→ Records to use:
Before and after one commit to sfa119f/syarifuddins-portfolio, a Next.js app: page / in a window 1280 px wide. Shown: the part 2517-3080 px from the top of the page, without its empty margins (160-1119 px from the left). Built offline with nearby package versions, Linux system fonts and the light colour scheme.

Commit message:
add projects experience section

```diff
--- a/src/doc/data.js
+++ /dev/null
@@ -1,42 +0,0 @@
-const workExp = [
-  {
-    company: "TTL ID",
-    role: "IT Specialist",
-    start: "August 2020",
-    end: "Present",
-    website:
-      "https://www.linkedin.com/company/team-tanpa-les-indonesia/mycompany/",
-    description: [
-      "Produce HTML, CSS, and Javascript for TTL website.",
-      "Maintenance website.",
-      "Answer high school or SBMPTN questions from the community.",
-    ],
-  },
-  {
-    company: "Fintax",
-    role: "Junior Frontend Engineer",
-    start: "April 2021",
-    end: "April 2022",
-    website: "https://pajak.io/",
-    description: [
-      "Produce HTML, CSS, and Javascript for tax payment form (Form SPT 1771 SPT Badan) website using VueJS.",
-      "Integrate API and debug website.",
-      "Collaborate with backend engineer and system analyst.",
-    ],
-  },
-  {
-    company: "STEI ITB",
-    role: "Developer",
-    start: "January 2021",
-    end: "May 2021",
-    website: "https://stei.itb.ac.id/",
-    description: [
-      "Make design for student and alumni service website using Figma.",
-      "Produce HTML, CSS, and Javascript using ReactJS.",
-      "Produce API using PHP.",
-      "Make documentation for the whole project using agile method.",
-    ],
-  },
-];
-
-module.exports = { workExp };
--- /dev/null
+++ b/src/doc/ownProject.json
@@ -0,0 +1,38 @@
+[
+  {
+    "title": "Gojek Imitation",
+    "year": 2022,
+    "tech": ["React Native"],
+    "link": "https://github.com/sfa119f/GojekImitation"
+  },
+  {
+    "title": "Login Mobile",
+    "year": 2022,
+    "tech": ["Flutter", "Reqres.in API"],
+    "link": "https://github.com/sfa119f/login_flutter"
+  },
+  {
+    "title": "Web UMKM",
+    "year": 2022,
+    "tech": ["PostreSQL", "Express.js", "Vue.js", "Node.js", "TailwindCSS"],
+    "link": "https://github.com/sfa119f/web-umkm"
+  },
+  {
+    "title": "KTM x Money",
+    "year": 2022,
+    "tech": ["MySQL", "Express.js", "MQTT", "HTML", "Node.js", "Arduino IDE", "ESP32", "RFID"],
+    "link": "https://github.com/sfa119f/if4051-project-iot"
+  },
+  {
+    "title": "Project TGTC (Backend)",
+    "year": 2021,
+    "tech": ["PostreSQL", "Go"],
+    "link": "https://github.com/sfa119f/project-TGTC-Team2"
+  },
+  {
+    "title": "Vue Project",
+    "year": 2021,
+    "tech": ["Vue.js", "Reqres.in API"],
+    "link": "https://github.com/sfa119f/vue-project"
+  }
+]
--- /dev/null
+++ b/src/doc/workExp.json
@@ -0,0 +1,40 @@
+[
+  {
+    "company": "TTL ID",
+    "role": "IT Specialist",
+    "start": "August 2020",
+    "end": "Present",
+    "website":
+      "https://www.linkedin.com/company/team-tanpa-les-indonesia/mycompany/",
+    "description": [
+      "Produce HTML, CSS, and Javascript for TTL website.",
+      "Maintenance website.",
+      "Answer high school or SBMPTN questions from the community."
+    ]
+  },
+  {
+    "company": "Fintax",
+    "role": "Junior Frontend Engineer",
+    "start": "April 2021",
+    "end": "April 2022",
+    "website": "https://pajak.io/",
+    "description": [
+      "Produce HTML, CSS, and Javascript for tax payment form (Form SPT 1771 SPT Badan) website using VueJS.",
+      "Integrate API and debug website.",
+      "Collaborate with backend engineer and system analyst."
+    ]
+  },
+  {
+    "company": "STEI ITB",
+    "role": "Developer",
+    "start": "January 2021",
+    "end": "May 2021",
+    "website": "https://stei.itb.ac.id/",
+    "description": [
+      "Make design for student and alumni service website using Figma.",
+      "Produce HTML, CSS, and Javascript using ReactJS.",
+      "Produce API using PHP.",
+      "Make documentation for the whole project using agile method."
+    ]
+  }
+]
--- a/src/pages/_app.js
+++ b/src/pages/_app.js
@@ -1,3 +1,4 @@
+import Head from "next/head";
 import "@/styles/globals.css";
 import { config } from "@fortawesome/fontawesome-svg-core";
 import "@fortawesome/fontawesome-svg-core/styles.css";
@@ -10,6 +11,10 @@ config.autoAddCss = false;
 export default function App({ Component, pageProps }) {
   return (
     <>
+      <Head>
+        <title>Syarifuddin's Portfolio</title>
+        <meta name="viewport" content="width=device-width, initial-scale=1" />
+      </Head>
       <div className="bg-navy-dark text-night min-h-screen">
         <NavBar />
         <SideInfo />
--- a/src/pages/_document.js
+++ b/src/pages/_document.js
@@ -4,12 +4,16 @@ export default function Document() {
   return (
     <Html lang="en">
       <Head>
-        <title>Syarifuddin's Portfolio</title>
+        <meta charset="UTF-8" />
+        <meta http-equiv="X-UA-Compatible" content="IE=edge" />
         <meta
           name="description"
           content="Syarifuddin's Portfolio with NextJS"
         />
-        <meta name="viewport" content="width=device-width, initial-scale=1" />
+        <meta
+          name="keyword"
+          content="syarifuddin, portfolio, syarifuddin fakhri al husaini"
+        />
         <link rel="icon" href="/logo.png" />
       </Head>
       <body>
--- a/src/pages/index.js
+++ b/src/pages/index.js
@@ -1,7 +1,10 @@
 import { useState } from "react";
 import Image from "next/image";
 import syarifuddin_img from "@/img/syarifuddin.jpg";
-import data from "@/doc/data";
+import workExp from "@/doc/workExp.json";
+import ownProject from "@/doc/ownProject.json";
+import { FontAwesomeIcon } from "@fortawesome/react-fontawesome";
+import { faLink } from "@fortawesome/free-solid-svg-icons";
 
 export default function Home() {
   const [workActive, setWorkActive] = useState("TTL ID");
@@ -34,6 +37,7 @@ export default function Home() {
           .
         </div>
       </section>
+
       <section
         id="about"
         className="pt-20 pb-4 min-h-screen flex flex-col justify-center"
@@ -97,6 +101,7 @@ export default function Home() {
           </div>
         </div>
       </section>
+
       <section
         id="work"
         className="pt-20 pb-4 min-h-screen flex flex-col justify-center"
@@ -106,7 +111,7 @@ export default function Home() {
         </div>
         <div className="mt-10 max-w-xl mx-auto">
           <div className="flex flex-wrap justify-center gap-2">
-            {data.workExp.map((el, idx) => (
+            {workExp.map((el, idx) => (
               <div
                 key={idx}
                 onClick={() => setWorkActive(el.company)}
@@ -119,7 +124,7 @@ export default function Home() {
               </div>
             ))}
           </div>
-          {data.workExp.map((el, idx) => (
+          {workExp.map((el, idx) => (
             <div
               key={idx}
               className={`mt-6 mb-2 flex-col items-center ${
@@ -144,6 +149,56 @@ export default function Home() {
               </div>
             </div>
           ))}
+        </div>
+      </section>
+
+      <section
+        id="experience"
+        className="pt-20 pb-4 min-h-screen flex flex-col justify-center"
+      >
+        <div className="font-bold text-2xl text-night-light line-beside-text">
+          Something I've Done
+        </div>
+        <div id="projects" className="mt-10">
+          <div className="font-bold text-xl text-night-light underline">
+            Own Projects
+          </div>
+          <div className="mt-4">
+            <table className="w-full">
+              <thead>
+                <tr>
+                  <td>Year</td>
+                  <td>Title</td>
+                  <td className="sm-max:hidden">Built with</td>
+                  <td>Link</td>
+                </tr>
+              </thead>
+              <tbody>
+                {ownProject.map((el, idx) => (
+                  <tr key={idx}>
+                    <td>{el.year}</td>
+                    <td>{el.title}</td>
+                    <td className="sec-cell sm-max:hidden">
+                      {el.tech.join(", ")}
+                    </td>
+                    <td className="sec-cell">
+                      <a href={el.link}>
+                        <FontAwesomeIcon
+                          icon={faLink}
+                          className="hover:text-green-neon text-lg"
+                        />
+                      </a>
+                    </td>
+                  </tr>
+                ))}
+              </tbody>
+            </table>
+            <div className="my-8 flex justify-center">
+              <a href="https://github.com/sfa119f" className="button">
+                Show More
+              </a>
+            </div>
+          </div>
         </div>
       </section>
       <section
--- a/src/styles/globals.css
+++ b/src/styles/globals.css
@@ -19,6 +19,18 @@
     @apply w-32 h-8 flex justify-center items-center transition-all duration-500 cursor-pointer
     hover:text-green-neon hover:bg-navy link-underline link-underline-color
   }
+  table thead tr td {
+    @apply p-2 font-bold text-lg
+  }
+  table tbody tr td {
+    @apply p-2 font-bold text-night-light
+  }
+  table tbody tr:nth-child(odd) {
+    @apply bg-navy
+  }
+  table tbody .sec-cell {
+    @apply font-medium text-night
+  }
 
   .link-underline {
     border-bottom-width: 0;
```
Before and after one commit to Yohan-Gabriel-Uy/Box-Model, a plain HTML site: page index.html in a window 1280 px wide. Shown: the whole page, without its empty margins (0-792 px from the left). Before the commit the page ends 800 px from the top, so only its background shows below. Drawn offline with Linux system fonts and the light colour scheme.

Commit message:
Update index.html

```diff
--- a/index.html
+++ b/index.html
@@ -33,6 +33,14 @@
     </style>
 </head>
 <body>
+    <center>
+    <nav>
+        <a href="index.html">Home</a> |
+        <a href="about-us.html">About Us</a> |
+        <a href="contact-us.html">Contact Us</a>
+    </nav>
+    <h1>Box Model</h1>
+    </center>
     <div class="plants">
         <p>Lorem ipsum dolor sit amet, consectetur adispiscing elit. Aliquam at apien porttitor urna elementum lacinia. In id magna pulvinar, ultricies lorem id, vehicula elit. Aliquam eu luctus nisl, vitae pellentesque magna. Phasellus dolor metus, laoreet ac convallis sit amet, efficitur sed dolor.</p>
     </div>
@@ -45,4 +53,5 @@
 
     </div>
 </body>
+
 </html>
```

→ Action item: What number of lines in the records contain the word "default"? Answer with that number alone.

→ Worked solution: 8